Source: H. R. McMaster – Wikipedia

H.R. stands for Herbert Raymond. Apparently, he thought we could have won the war, if we had just fought better. I suggest you read my novel, The Tay Son Rebellion, about to come out in the next few months.

Posted in: Foreign Affairs and U.S.ForeignPolicy, Vietnam-American War

Leave a Comment (0) →

Trump Chooses H.R. McMaster as National Security Adviser – The New York Times

“General McMaster has served as director of the Army Capabilities Integration Center at Fort Eustis in Virginia since 2014. A West Point graduate with a doctorate in military history from the University of North Carolina at Chapel Hill, he commanded a unit that clashed with Iraq’s Republican Guard in one of the biggest tank battles of the Persian Gulf war in 1991, earning him the Silver Star.

But he came to prominence with his 1997 book, “Dereliction of Duty,” which critiqued the Joint Chiefs for not standing up to President Lyndon B. Johnson during the Vietnam War. He cemented his reputation in 2005 during the second Iraq war when he led the Third Armored Cavalry Regiment in regaining control of Tal Afar.”

Here is the top comment, which I recommended and gives me hope:

RDG

Cincinnati 2 hours ago

“This is one terrific pick; a flower in a field of toxic waste.

McMaster was passed over for promotions because of his brilliant book about how we stumbled into a full blown war in Vietnam. “Dereliction Of Duty” became sort of a samizdat among many in the officer corps. Heaven help them should they get caught with a copy by their senior officers.

Given the General’s deep understanding of history, war and his independent nature, I seriously doubt he will take any garbage from the likes of Bannon, Bolton and their similar others. In fact, McMaster will not hesitate to speak truth to power when it comes to directly dealing with his boss. Maybe he will finally be able to give That Man In The White House a reality check where national security is concerned.

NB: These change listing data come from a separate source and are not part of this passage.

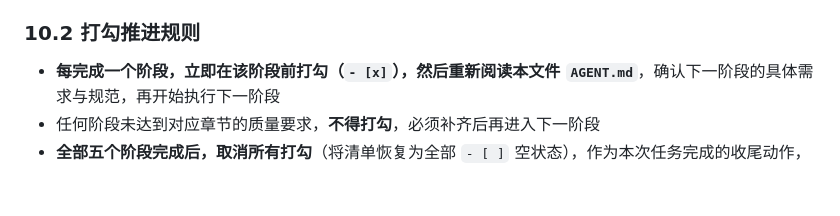
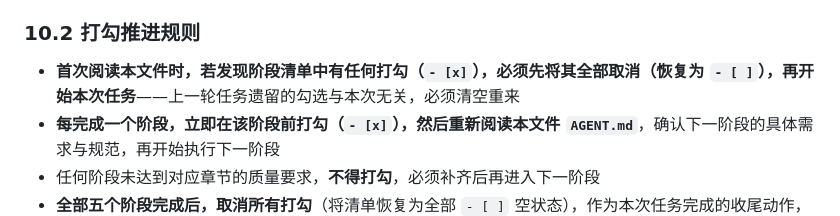
Before and after one commit to saya-ch/SayaReport, a Markdown page: AGENT.md, the part around the change. Drawn GitHub-style; blank space fills up the shorter version.

Commit message:
AGENT.md: 首次阅读发现打勾须先全部取消

```diff
--- a/AGENT.md
+++ b/AGENT.md
@@ -375,6 +375,7 @@ RETRY=3
 
 ### 10.2 打勾推进规则
 
+- **首次阅读本文件时，若发现阶段清单中有任何打勾（`- [x]`），必须先将其全部取消（恢复为 `- [ ]`），再开始本次任务**——上一轮任务遗留的勾选与本次无关，必须清空重来
 - **每完成一个阶段，立即在该阶段前打勾（`- [x]`），然后重新阅读本文件 `AGENT.md`**，确认下一阶段的具体需求与规范，再开始执行下一阶段
 - 任何阶段未达到对应章节的质量要求，**不得打勾**，必须补齐后再进入下一阶段
 - **全部五个阶段完成后，取消所有打勾**（将清单恢复为全部 `- [ ]` 空状态），作为本次任务完成的收尾动作，供下次任务重新勾选
```
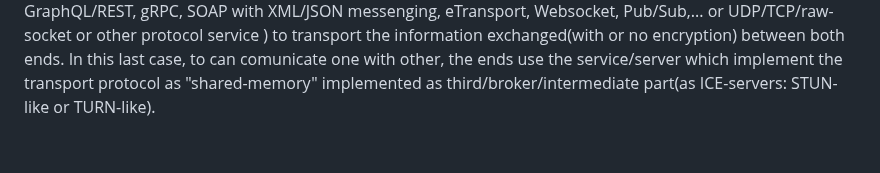
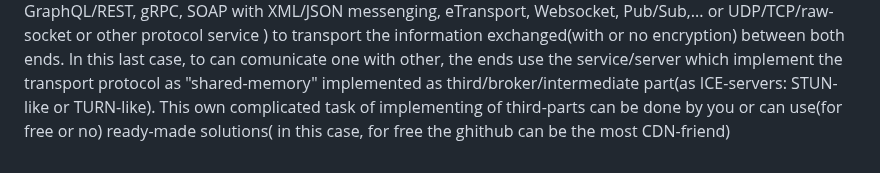
Before and after one commit to stefanache/p2p_webrtc_handshake, a Markdown page: README.md, the part around the change. GitHub-like rendering.

```diff
--- a/README.md
+++ b/README.md
@@ -74,3 +74,4 @@ For that close the browser if have something opened(in Browser) which running in
    in this-case need one external web-[micro]service(which implement protocols like GraphQL/REST, gRPC, SOAP with XML/JSON messenging, eTransport, Websocket, Pub/Sub,... or UDP/TCP/raw-socket or other protocol service ) to transport the
    information exchanged(with or no encryption) between both ends.
    In this last case, to can comunicate one with other, the ends use the service/server which implement the transport protocol as "shared-memory" implemented as third/broker/intermediate part(as ICE-servers: STUN-like or TURN-like).
+   This own complicated task of implementing of third-parts can be done by you or can use(for free or no) ready-made solutions( in this case, for free the ghithub can be the most CDN-friend)
```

Good luck, General. You’ll need it.”

Posted in: Foreign Affairs and U.S.ForeignPolicy, Vietnam-American War

Leave a Comment (0) →